» What is needed: From the line with "agregue las funciones que borré" through the final line below, restate each line word for word and return nothing else.

» Material provided:
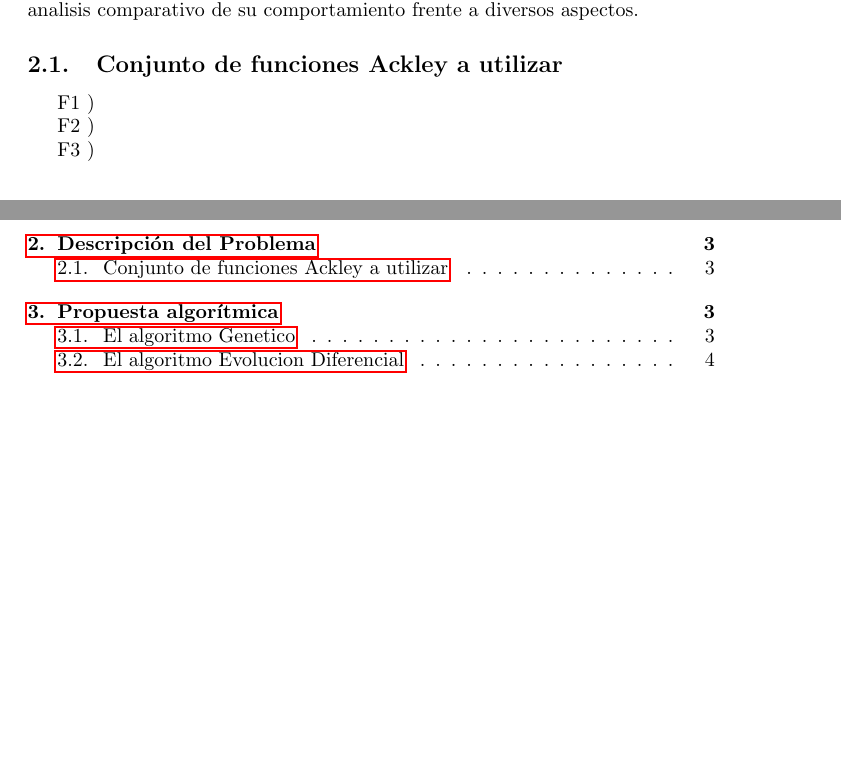
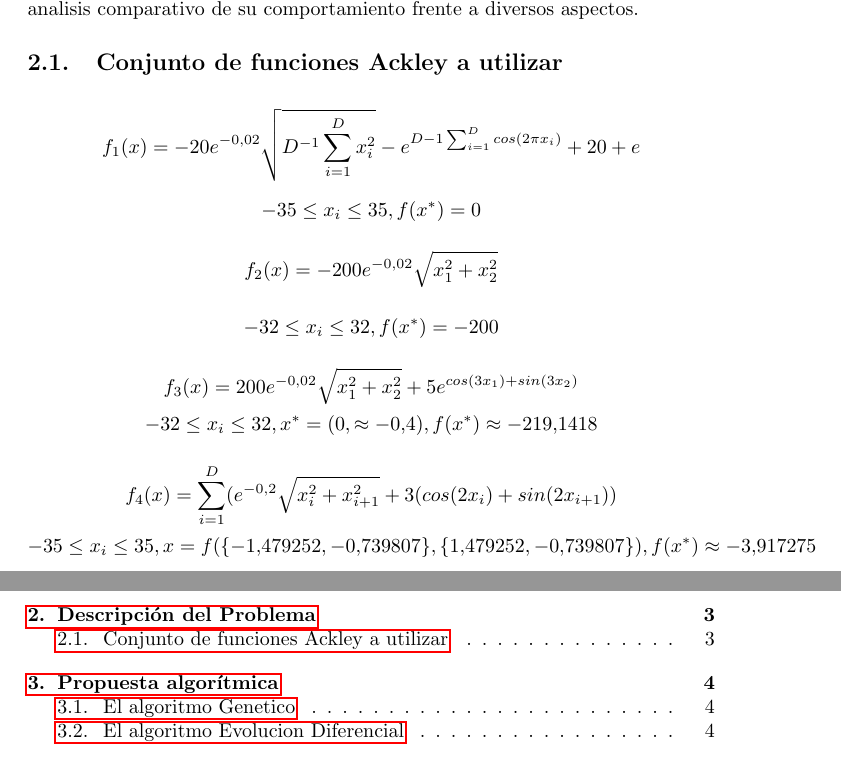
Before and after one commit to Dismas97/Metaheuristica, a LaTeX paper (Evolucion Diferencial/InformaFinal-Metaheuristica.tex): two parts of pages 3 and 9 of 9, joined at a grey line, cut so that both start at the same text, the shorter picture padded with empty space. Compiled offline with pdfLaTeX.

Commit message:
Termindado descripcion del problema
agregue las funciones que borré

```diff
--- a/Evolucion Diferencial/InformaFinal-Metaheuristica.tex
+++ b/Evolucion Diferencial/InformaFinal-Metaheuristica.tex
@@ -67,11 +67,20 @@ En este breve trabajo de estudio de algoritmos metaheuristicos, utilizaremos los
 
 \subsection{Conjunto de funciones Ackley a utilizar}
 %$  X  $
-F1 )
 
-F2 )
+$$f_1(x) = -20e^{-0.02}\sqrt{D^{-1}\sum_{i=1}^{D}x_{i}^2}-e^{D-1\sum_{i=1}^{D}cos(2\pi x_i)}+20+e$$
 
-F3 )
+$$-35\leq x_i \leq 35, f(x^*) = 0$$
+
+$$f_2(x) = -200e^{-0.02}\sqrt{x_1^2+x_2^2}$$
+
+$$-32\leq x_i \leq 32, f(x^*) = -200$$
+
+$$f_3(x) = 200e^{-0.02}\sqrt{x_1^2+x_2^2}+5e^{cos(3x_1)+sin(3x_2)}$$
+$$-32\leq x_i \leq 32, x^* = (0, \approx -0.4), f(x^*) \approx -219.1418$$
+
+$$f_4(x) = \sum_{i=1}^{D}(e^{-0.2}\sqrt{x_i^2+x_{i+1}^2}+3(cos(2x_i)+sin(2x_{i+1}))$$
+$$-35\leq x_i \leq 35, x=f(\{-1.479252,-0.739807\},\{1.479252,-0.739807\}), f(x^*) \approx -3.917275$$
 
 \section{Propuesta algorítmica} % El titulo de esta y el resto de las secciones es orientativa
 
```
Also changed, not shown: Evolucion Diferencial/InformaFinal-Metaheuristica.pdf, 1 other file.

» Task output:
agregue las funciones que borré

```diff
--- a/Evolucion Diferencial/InformaFinal-Metaheuristica.tex
+++ b/Evolucion Diferencial/InformaFinal-Metaheuristica.tex
@@ -67,11 +67,20 @@ En este breve trabajo de estudio de algoritmos metaheuristicos, utilizaremos los
 
 \subsection{Conjunto de funciones Ackley a utilizar}
 %$  X  $
-F1 )
 
-F2 )
+$$f_1(x) = -20e^{-0.02}\sqrt{D^{-1}\sum_{i=1}^{D}x_{i}^2}-e^{D-1\sum_{i=1}^{D}cos(2\pi x_i)}+20+e$$
 
-F3 )
+$$-35\leq x_i \leq 35, f(x^*) = 0$$
+
+$$f_2(x) = -200e^{-0.02}\sqrt{x_1^2+x_2^2}$$
+
+$$-32\leq x_i \leq 32, f(x^*) = -200$$
+
+$$f_3(x) = 200e^{-0.02}\sqrt{x_1^2+x_2^2}+5e^{cos(3x_1)+sin(3x_2)}$$
+$$-32\leq x_i \leq 32, x^* = (0, \approx -0.4), f(x^*) \approx -219.1418$$
+
+$$f_4(x) = \sum_{i=1}^{D}(e^{-0.2}\sqrt{x_i^2+x_{i+1}^2}+3(cos(2x_i)+sin(2x_{i+1}))$$
+$$-35\leq x_i \leq 35, x=f(\{-1.479252,-0.739807\},\{1.479252,-0.739807\}), f(x^*) \approx -3.917275$$
 
 \section{Propuesta algorítmica} % El titulo de esta y el resto de las secciones es orientativa
 
```
Also changed, not shown: Evolucion Diferencial/InformaFinal-Metaheuristica.pdf, 1 other file.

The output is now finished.